"The Cove is American historical fiction at its best. The writing is lyrical and the novel is rich with symbolism, yet the prose does not overshadow the story. Rash’s use of regional language adds depth to the characters and never strays toward ridicule... With a light touch, Rash balances anti-German sentiment and America’s increasing impatience with the war."
Steve Wiegenstein's Slant of Light (St. Louis, MO: Blank Slate Press, 2012) received an Honorable Mention.
From the press release: "This well-written debut novel describes the travails of a utopian colony in southern Missouri during the late 1850s. At a deeper level it is also a meditation on the decline of order – social order, sexual order, and political order – all clearly delineated but with no causal explanation other than 'homo homini lupus.' Man is a wolf to man, and probably an ample reason ... Congratulations are due to Wiegenstein for this lovely book on a neglected border state and also are due to the new small press that published it."
[Read my review of Slant of Light here.]
The prize shortlist for 2012 comprised the following five historical novels:
The Cove, by Ron Rash (Ecco)
A Good Man, by Guy Vanderhaeghe (Atlantic Monthly)

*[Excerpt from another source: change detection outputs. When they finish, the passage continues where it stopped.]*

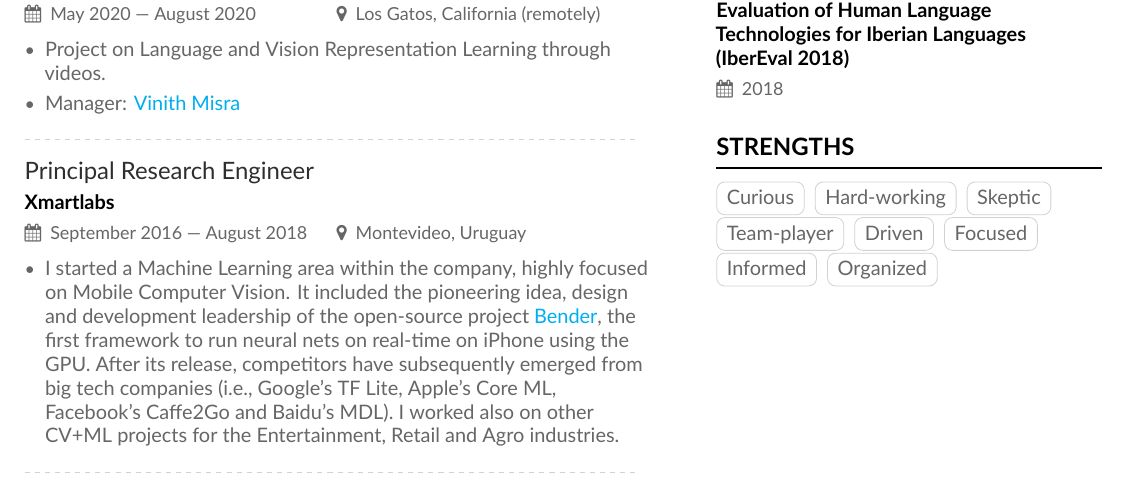
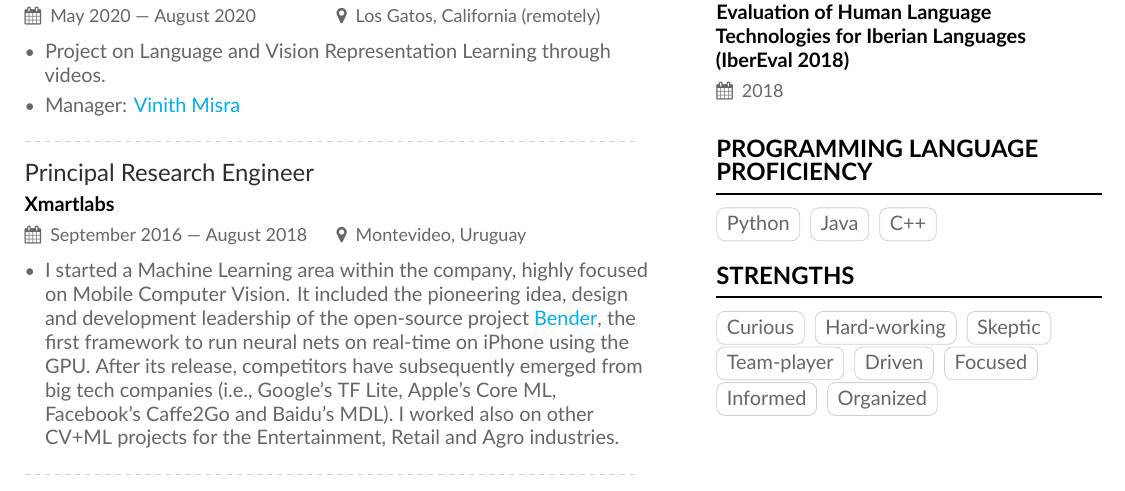
Before and after one commit to bryant1410/resume, a LaTeX CV (main.tex, which reads page2sidebar.tex): part of page 2 of 4, cut so that both start at the same text. Compiled offline with XeLaTeX.

Commit message:
Add programming language proficiency

```diff
--- a/page2sidebar.tex
+++ b/page2sidebar.tex
@@ -14,6 +14,12 @@
 
 \cvevent{Reviewer of 2 papers}{Humor Analysis based on Human Annotation (HAHA) at the \nth{3} Workshop on Evaluation of Human Language Technologies for Iberian Languages (IberEval 2018)}{2018}{}
 
+\cvsection{Programming Language Proficiency}
+
+\cvtag{Python}
+\cvtag{Java}
+\cvtag{C++}
+
 \cvsection{Strengths}
 
 \cvtag{Curious}
```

San Miguel, by T.C. Boyle (Viking)
Slant of Light, by Steve Wiegenstein (Blank Slate)
True Sisters, by Sandra Dallas (St. Martin’s)
For more on the prize see the Langum Charitable Trust. To submit a novel for consideration, view the directions available at the site. The prize is awarded annually to the "best book in American historical fiction that is both excellent fiction and excellent history." Past years' winners include Julie Otsuka's The Buddha in the Attic, Ann Weisgarber's The Personal History of Rachel DuPree, Edward Rutherfurd's New York, and Kathleen Kent's The Heretic's Daughter.